*GOAL OF THE EXERCISE*. Report each line of the records below that holds the word "shadow".

*Web page edit records*.
:::

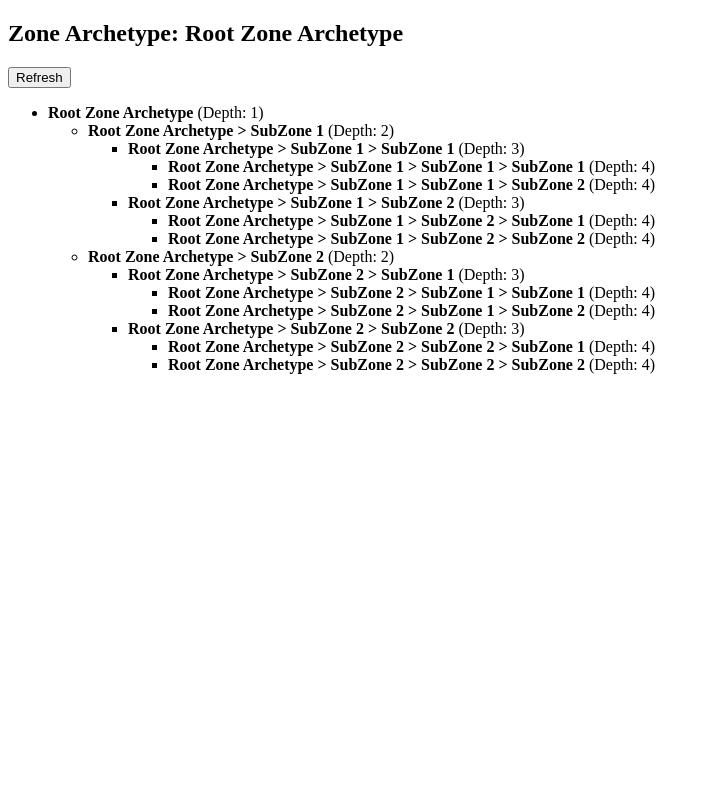
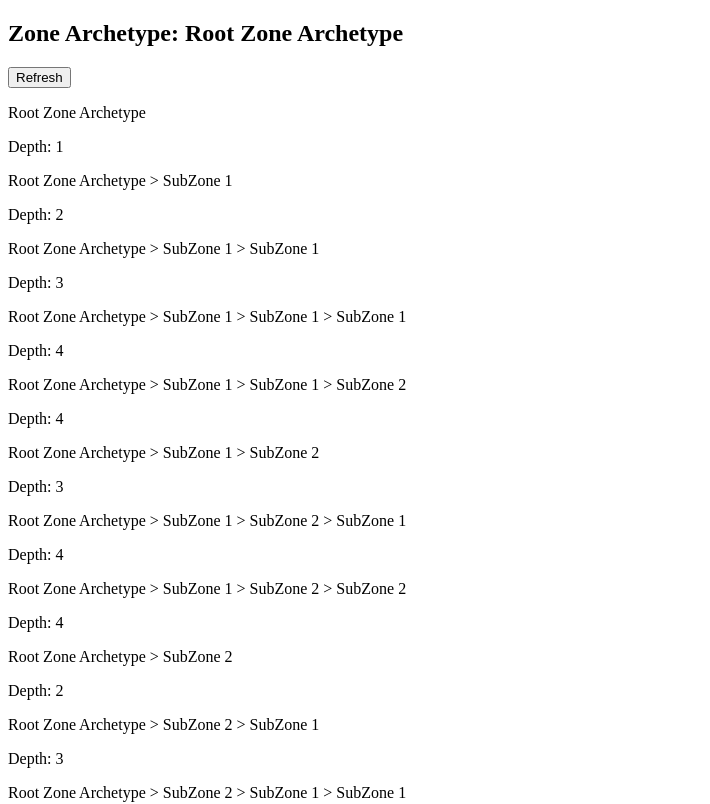
Before and after one commit to OmniChainOrg/omnimodel-dashboard, a Next.js app: page /zonedashboard in a window 1280 px wide. Shown: the top 804 px of the page, without its empty margins (0-710 px from the left). Built offline with nearby package versions, Linux system fonts and the light colour scheme.

Commit message:
Update ZoneDashboard.tsx

```diff
--- a/components/ZoneDashboard.tsx
+++ b/components/ZoneDashboard.tsx
@@ -1,37 +1,50 @@
 import React from 'react';
-import { useZoneArchetype } from '@/hooks/useZoneArchetype';
+import { useZoneArchetype, Zone } from '@/hooks/useZoneArchetype';
+import { Card, CardContent } from '@/components/ui/card';
+import { Button } from '@/components/ui/button';
+import { motion } from 'framer-motion';
 
-interface ZoneProps {
-  zone: {
-    id: string;
-    name: string;
-    depth: number;
-    children?: any[];
-  };
-}
-
-const ZoneNode: React.FC<ZoneProps> = ({ zone }) => (
-  <ul className="ml-4 border-l border-gray-300 pl-2">
-    <li>
-      <strong>{zone.name}</strong> (Depth: {zone.depth})
-      {zone.children && zone.children.map((child) => (
-        <ZoneNode key={child.id} zone={child} />
-      ))}
-    </li>
-  </ul>
+// Recursive Zone Node component with styled cards
+const ZoneNode: React.FC<{ zone: Zone }> = ({ zone }) => (
+  <Card className="mb-4">
+    <CardContent>
+      <div className="flex justify-between items-center">
+        <div>
+          <p className="text-lg font-semibold">{zone.name}</p>
+          <p className="text-xs text-gray-500">Depth: {zone.depth}</p>
+        </div>
+      </div>
+      {zone.children && (
+        <motion.div
+          initial={{ opacity: 0 }}
+          animate={{ opacity: 1 }}
+          transition={{ duration: 0.3 }}
+          className="pl-4 mt-3 border-l border-gray-200"
+        >
+          {zone.children.map(child => (
+            <ZoneNode key={child.id} zone={child} />
+          ))}
+        </motion.div>
+      )}
+    </CardContent>
+  </Card>
 );
 
 export const ZoneDashboard: React.FC<{ archetypeId: string; archetypeName: string }> = ({ archetypeId, archetypeName }) => {
   const { tree, loading, error, refresh } = useZoneArchetype({ archetypeId, archetypeName, depth: 4 });
 
-  if (loading) return <p>Loading zone archetype...</p>;
-  if (error) return <p className="text-red-500">Error: {error}</p>;
+  if (loading) return <p className="text-center py-8">Loading zone archetype...</p>;
+  if (error) return <p className="text-red-500 text-center py-8">Error: {error}</p>;
 
   return (
-    <div className="p-4 bg-white rounded shadow">
-      <h2 className="text-xl font-bold mb-2">Zone Archetype: {archetypeName}</h2>
-      <button onClick={refresh} className="mb-4 px-3 py-1 bg-blue-600 text-white rounded">Refresh</button>
-      {tree ? <ZoneNode zone={tree} /> : <p>No data</p>}
+    <div className="p-6 bg-white rounded-lg shadow-sm min-h-screen">
+      <div className="flex flex-col md:flex-row justify-between items-start md:items-center mb-6">
+        <h2 className="text-2xl font-bold">Zone Archetype: {archetypeName}</h2>
+        <Button onClick={refresh} className="mt-4 md:mt-0">
+          Refresh
+        </Button>
+      </div>
+      {tree && <ZoneNode zone={tree} />}
     </div>
   );
 };
```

:::

*SOLUTION FOR THIS PROBLEM*.
-    <div className="p-4 bg-white rounded shadow">
+    <div className="p-6 bg-white rounded-lg shadow-sm min-h-screen">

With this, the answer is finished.